However, the XML/XSLT portion is primarily glue for all of the rest. In other words, a simple way to create logical blocks of code that bind together external components into reusable, service-oriented workflow's. But that's primarily because I prefer XSLT over most any other language, which I realize I am in the minority on. This same basic functionality can easily be replicated in a plethora of languages. *ESPECIALLY* Ruby, which facilitates a nice foundation for the creation of DSL's (e.g. Ruby on Rails)


Of course, I can't get enough of LINQ, and the introduction of expression trees in C# 3.0 has had me drooling ever since Anders provided a high level demo at the Microsoft Technology Summit last month. Talk about composability! :D

MattMan
2008-04-21 16:32:18
This is an oversimplified example ? Geez, I'd hate to see a complicated one.


I think my real problem with all of the XML based languages is the amount of noise that's required to get things done makes it almost impossible for the casual reader to get any idea what's actually going on. Based on this example, XSLT makes Perl look like sweet poetry.


I'm no Ruby bigot (in fact my favourite language is probably Perl), but it would be interesting to compare doing this same job with Ruby to see if it was more readable to lay-people. (Although given that I got lost with even the English version of what this was trying to do, perhaps not.)

M. David Peterson
2008-04-21 17:11:31
@MattMan,


>> I think my real problem with all of the XML based languages is the amount of noise that's required to get things done makes it almost impossible for the casual reader to get any idea what's actually going on.

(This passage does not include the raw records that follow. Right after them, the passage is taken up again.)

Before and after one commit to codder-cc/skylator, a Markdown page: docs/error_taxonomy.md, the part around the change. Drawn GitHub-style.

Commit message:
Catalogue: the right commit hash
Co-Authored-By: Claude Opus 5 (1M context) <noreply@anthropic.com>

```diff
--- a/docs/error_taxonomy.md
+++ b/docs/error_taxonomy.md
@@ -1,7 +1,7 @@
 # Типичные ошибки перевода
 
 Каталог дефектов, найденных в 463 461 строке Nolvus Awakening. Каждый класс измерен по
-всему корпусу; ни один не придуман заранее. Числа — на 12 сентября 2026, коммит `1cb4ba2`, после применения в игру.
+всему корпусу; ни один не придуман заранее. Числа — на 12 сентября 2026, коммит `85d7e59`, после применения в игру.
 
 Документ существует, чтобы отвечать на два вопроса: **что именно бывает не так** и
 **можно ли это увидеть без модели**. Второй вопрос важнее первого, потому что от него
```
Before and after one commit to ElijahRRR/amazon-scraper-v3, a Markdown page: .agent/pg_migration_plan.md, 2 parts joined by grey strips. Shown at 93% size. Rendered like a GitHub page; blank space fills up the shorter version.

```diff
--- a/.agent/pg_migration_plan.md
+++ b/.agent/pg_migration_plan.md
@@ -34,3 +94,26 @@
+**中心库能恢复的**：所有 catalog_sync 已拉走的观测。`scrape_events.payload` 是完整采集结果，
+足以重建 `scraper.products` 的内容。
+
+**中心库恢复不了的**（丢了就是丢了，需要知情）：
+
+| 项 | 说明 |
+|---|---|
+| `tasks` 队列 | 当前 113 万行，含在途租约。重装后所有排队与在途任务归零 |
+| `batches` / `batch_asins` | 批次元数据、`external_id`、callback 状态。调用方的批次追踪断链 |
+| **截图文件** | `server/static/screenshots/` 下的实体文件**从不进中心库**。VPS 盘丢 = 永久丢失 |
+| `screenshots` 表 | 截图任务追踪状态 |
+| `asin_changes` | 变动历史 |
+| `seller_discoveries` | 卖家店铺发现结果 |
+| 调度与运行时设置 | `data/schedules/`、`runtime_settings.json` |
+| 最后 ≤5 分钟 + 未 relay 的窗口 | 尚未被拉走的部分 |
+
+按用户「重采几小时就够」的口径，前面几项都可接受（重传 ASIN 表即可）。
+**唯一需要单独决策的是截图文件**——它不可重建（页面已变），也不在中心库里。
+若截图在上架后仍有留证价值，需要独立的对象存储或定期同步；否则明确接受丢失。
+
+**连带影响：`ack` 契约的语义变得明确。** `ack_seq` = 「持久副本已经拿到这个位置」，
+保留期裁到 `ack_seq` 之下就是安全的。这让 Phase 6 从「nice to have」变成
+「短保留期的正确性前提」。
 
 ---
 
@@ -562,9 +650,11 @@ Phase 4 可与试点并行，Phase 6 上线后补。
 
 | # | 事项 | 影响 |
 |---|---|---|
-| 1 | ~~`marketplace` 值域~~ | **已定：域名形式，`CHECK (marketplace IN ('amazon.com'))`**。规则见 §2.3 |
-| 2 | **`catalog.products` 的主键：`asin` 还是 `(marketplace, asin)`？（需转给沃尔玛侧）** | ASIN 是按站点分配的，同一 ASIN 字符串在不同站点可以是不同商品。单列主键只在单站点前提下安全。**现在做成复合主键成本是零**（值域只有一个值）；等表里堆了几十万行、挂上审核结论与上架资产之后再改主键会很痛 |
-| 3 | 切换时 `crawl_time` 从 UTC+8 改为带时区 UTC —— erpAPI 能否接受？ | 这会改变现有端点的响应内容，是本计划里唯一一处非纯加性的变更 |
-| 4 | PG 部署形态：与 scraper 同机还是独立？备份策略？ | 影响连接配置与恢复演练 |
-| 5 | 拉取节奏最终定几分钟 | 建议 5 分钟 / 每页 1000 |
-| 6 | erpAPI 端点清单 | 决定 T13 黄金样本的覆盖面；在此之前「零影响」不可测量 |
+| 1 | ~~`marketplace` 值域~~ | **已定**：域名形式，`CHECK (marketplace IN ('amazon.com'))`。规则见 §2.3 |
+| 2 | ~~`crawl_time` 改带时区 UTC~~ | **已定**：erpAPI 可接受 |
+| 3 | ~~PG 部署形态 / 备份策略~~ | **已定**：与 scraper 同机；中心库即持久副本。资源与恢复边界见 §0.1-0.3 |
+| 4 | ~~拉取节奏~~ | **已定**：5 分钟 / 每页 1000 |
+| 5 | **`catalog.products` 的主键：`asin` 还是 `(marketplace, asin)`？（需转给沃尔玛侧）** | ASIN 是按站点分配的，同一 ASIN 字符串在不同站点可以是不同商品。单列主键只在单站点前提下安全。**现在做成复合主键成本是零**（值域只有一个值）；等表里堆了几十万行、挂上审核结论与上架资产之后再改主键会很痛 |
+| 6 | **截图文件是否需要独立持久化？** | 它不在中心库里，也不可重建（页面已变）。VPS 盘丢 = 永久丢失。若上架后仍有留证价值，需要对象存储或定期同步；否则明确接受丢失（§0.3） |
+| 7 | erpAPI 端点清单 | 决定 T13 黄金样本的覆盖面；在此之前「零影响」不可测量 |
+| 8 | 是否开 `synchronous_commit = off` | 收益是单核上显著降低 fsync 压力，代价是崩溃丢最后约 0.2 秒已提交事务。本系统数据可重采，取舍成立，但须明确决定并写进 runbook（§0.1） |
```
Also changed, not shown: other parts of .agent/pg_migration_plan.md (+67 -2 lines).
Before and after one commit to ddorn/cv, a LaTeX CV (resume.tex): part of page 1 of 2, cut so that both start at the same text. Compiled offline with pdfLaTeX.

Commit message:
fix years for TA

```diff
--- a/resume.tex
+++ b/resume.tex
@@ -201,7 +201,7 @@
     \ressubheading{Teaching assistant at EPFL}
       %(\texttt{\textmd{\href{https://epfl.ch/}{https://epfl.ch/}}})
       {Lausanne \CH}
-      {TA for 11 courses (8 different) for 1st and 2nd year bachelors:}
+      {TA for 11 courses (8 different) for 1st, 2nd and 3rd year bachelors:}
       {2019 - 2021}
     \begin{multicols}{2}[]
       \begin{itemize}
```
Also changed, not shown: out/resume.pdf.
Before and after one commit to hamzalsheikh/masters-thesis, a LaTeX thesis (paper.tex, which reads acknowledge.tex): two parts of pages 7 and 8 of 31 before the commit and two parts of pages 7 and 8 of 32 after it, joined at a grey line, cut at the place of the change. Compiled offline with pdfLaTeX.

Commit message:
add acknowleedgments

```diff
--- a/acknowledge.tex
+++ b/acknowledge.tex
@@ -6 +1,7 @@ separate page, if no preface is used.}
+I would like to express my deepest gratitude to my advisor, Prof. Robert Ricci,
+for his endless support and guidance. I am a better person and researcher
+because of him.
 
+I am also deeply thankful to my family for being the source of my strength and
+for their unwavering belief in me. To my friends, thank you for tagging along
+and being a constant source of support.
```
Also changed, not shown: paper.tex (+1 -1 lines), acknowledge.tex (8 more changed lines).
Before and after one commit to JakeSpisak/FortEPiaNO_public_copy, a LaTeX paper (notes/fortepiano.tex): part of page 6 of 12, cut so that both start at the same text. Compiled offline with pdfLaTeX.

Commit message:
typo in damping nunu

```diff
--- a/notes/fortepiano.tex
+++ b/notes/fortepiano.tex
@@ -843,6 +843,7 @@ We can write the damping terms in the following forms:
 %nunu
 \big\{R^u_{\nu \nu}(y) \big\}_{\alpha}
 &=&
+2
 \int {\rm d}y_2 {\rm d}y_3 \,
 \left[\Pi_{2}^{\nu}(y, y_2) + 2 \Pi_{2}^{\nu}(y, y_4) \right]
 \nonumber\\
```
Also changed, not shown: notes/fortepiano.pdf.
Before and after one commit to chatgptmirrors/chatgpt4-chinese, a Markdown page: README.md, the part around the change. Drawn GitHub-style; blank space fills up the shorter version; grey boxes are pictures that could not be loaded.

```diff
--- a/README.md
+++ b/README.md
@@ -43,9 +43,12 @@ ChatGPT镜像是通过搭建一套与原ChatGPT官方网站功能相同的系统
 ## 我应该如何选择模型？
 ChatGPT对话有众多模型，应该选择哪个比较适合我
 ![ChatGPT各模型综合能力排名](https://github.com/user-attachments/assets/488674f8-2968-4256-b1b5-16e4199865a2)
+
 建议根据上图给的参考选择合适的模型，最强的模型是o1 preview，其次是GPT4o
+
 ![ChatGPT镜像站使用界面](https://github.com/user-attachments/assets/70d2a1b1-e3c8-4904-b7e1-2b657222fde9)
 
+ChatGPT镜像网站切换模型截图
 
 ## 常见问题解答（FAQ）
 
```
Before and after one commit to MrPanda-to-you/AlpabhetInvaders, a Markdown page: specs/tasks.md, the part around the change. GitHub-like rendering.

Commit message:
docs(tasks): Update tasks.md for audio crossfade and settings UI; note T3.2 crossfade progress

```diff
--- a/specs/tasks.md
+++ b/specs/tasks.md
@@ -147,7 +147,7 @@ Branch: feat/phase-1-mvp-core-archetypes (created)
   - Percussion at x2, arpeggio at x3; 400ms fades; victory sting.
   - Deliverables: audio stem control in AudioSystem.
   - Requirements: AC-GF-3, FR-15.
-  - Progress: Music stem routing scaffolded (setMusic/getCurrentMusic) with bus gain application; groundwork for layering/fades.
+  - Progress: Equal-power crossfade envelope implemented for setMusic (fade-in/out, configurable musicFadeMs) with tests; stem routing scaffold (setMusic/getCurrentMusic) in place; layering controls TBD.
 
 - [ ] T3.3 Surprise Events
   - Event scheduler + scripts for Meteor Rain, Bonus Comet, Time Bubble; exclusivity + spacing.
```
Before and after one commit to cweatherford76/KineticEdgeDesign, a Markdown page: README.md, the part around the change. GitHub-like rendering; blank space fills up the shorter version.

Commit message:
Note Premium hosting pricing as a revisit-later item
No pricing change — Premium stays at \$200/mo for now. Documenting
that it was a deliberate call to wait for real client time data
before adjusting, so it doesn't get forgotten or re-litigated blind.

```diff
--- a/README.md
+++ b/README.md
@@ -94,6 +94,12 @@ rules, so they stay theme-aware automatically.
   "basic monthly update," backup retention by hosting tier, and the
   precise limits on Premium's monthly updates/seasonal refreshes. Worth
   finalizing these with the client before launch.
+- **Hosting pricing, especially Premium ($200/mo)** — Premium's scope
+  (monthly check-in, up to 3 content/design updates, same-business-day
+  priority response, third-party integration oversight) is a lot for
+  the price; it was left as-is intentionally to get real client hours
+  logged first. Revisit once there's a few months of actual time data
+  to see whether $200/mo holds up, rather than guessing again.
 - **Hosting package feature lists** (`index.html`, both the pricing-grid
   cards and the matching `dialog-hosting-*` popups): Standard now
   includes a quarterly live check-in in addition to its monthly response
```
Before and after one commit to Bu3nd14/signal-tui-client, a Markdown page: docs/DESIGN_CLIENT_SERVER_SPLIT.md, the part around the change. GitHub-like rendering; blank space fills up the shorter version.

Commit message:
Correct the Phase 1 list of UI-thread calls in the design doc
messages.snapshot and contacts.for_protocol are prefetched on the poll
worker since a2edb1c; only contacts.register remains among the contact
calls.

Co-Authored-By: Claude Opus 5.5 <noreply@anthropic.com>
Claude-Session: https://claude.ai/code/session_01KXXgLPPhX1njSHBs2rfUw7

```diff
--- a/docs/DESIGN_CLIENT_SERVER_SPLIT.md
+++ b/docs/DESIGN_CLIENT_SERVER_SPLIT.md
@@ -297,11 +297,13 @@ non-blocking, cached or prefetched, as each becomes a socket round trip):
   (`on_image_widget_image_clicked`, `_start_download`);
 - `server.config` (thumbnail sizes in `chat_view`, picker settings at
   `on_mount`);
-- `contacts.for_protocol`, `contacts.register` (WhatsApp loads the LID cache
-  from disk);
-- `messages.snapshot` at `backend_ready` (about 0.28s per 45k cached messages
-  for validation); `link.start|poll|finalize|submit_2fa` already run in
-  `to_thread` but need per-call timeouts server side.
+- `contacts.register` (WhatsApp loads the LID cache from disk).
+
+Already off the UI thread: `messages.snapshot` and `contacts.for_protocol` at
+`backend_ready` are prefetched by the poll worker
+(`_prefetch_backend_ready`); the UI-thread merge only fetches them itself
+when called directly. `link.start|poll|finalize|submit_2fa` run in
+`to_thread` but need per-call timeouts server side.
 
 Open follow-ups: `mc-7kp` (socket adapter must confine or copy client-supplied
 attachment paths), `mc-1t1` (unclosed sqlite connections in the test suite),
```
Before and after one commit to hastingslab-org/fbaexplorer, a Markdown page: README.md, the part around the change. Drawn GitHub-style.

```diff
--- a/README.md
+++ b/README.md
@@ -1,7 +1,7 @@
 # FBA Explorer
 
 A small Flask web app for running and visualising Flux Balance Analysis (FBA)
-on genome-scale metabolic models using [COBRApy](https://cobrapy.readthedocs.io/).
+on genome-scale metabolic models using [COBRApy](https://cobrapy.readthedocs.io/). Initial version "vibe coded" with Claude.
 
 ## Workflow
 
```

It's a lot easier to read when you have things inside your favorite XML editor of choice, though I'll be the first to admit that XSLT isn't the easiest of languages to grok, regardless of the what tools you might have at your disposable.


>> Based on this example, XSLT makes Perl look like sweet poetry.


:D :D :D


>> I'm no Ruby bigot (in fact my favourite language is probably Perl), but it would be interesting to compare doing this same job with Ruby to see if it was more readable to lay-people. (Although given that I got lost with even the English version of what this was trying to do, perhaps not.)


The only language I think that could properly mimic this same general idea would be Lisp/Scheme/DSSSL, the latter being the foundation upon which XSLT is built upon (replace angle brackets with parenthesis and you have, for the most part, DSSSL (see: http://www.jclark.com/dsssl/ for more detail), DSSSL being built upon Scheme, which in turn is built upon Lisp.


That said, Ruby has a lot of Lisp'isms built into the language, so it wouldn't surprise me if you could pull together something similar in Ruby. Would have to think it through a bit, but it would be an interesting challenge to see what could become of it.


I'll think it through and see what I can come up with.